▸ The problem
Without the pictures, write out every entry that follows exactly.

--- --- ---

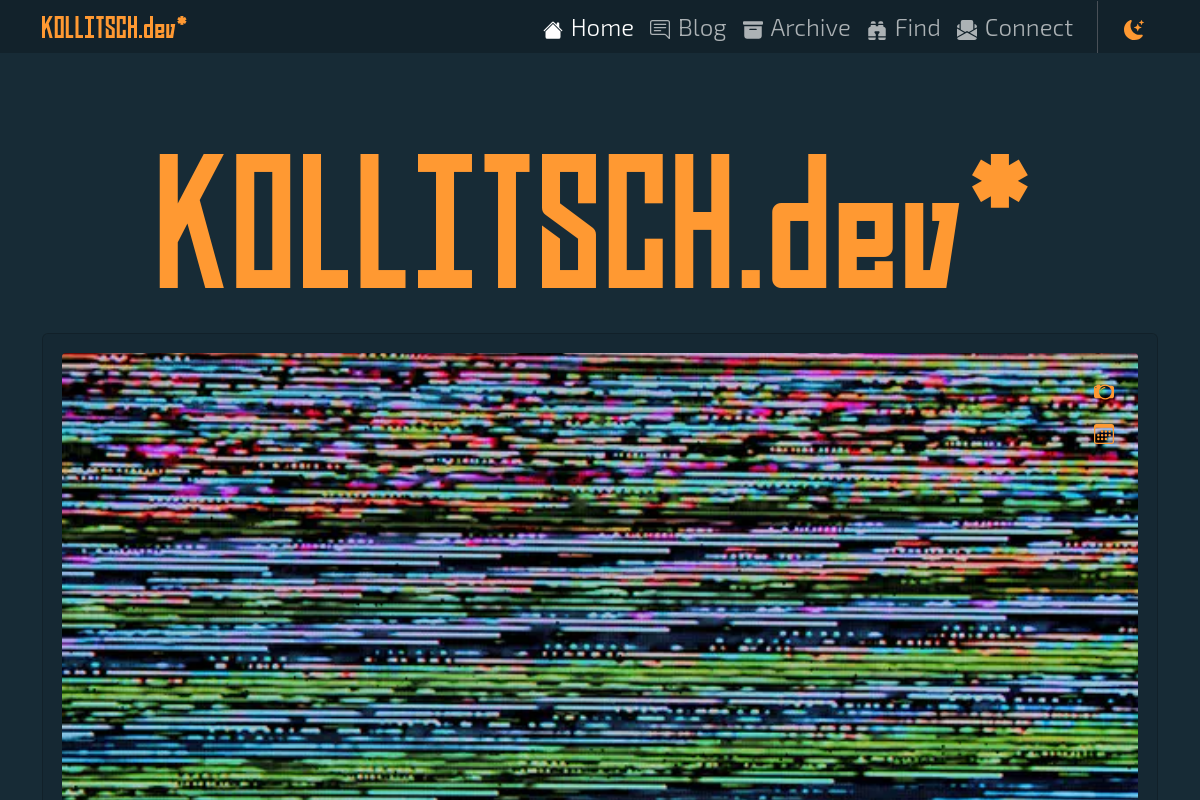
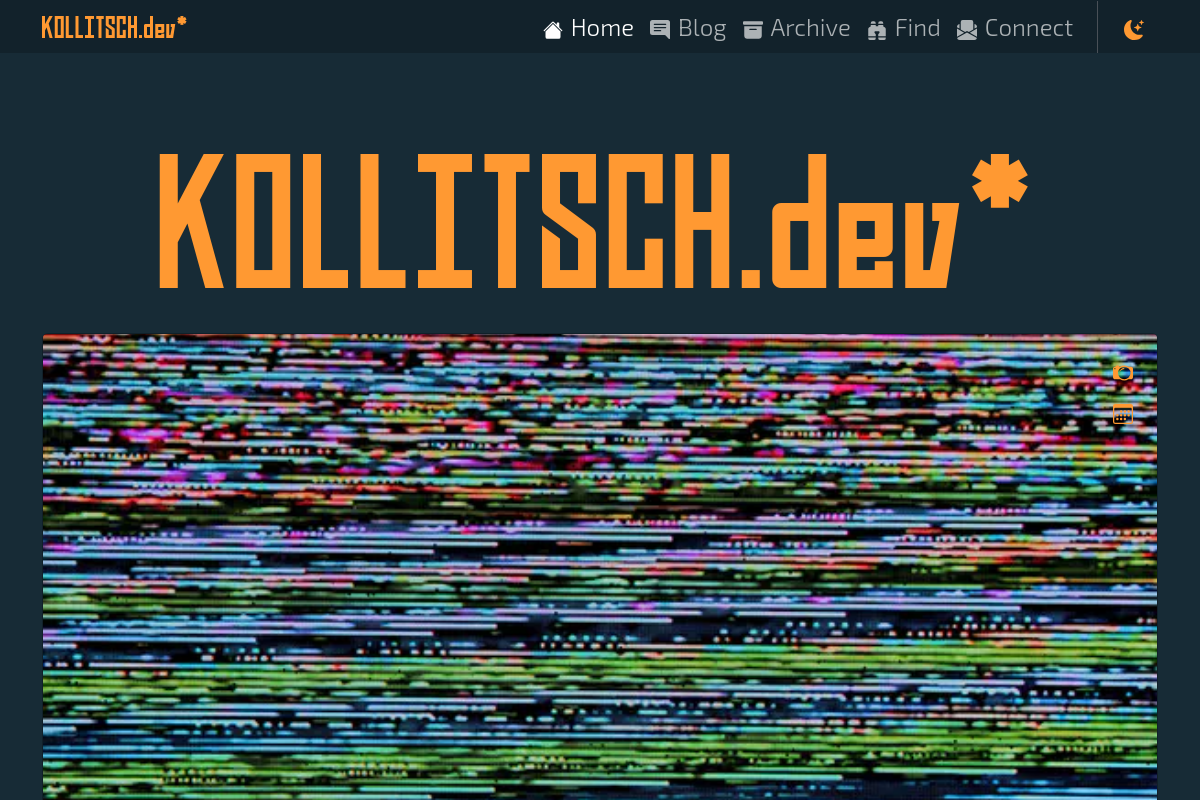
chore(release): v2024.1.54

diff --git a/CHANGELOG.md b/CHANGELOG.md
@@ -1,4 +1,25 @@
 Changelog
+## [2024.1.54](https://github.com/davidsneighbour/kollitsch.dev/compare/v2024.1.53...v2024.1.54) (2024-05-11)
+
+
+### Theme
+
+* **feat:** move js to ts ([cfb7617](https://github.com/davidsneighbour/kollitsch.dev/commit/cfb761744330c0c8c23baf5b32c645790cb698be))
+* **feat:** show 50 items on archive page (instead of 25) ([3944e02](https://github.com/davidsneighbour/kollitsch.dev/commit/3944e02edc983fbe80d362bb9d226820c68a1115))
+* **fix:** keyboard navigation for post lists ([49139b9](https://github.com/davidsneighbour/kollitsch.dev/commit/49139b9ea46668e6a00fc99062acd91634139eab)), closes [#925](https://github.com/davidsneighbour/kollitsch.dev/issues/925)
+* **fix:** no padding around banner images ([2f966f6](https://github.com/davidsneighbour/kollitsch.dev/commit/2f966f6768eee9817dc7f3c999ff4694b73b460a)), closes [#927](https://github.com/davidsneighbour/kollitsch.dev/issues/927)
+* **fix:** proper icon for blog navbar link ([4f5a9dd](https://github.com/davidsneighbour/kollitsch.dev/commit/4f5a9ddff9d424a38aca0581e815dfa6856e988b)), closes [#926](https://github.com/davidsneighbour/kollitsch.dev/issues/926)
+
+
+### Content
+
+* **fix:** remove todo tag from code sample ([f4edd01](https://github.com/davidsneighbour/kollitsch.dev/commit/f4edd01cbca72346e711b5d159f8bda03ab7aa31))
+
+
+### Chore
+
+* **git:** update bin submodule ([d7e0838](https://github.com/davidsneighbour/kollitsch.dev/commit/d7e083833bee0951d34d8ccfdb3297408926853f))
+
 ## [2024.1.53](https://github.com/davidsneighbour/kollitsch.dev/compare/v2024.1.52...v2024.1.53) (2024-05-11)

--- --- ---

▸ The answer
chore(release): v2024.1.54

diff --git a/CHANGELOG.md b/CHANGELOG.md
@@ -1,4 +1,25 @@
 Changelog
+## [2024.1.54](https://github.com/davidsneighbour/kollitsch.dev/compare/v2024.1.53...v2024.1.54) (2024-05-11)
+
+
+### Theme
+
+* **feat:** move js to ts ([cfb7617](https://github.com/davidsneighbour/kollitsch.dev/commit/cfb761744330c0c8c23baf5b32c645790cb698be))
+* **feat:** show 50 items on archive page (instead of 25) ([3944e02](https://github.com/davidsneighbour/kollitsch.dev/commit/3944e02edc983fbe80d362bb9d226820c68a1115))
+* **fix:** keyboard navigation for post lists ([49139b9](https://github.com/davidsneighbour/kollitsch.dev/commit/49139b9ea46668e6a00fc99062acd91634139eab)), closes [#925](https://github.com/davidsneighbour/kollitsch.dev/issues/925)
+* **fix:** no padding around banner images ([2f966f6](https://github.com/davidsneighbour/kollitsch.dev/commit/2f966f6768eee9817dc7f3c999ff4694b73b460a)), closes [#927](https://github.com/davidsneighbour/kollitsch.dev/issues/927)
+* **fix:** proper icon for blog navbar link ([4f5a9dd](https://github.com/davidsneighbour/kollitsch.dev/commit/4f5a9ddff9d424a38aca0581e815dfa6856e988b)), closes [#926](https://github.com/davidsneighbour/kollitsch.dev/issues/926)
+
+
+### Content
+
+* **fix:** remove todo tag from code sample ([f4edd01](https://github.com/davidsneighbour/kollitsch.dev/commit/f4edd01cbca72346e711b5d159f8bda03ab7aa31))
+
+
+### Chore
+
+* **git:** update bin submodule ([d7e0838](https://github.com/davidsneighbour/kollitsch.dev/commit/d7e083833bee0951d34d8ccfdb3297408926853f))
+
 ## [2024.1.53](https://github.com/davidsneighbour/kollitsch.dev/compare/v2024.1.52...v2024.1.53) (2024-05-11)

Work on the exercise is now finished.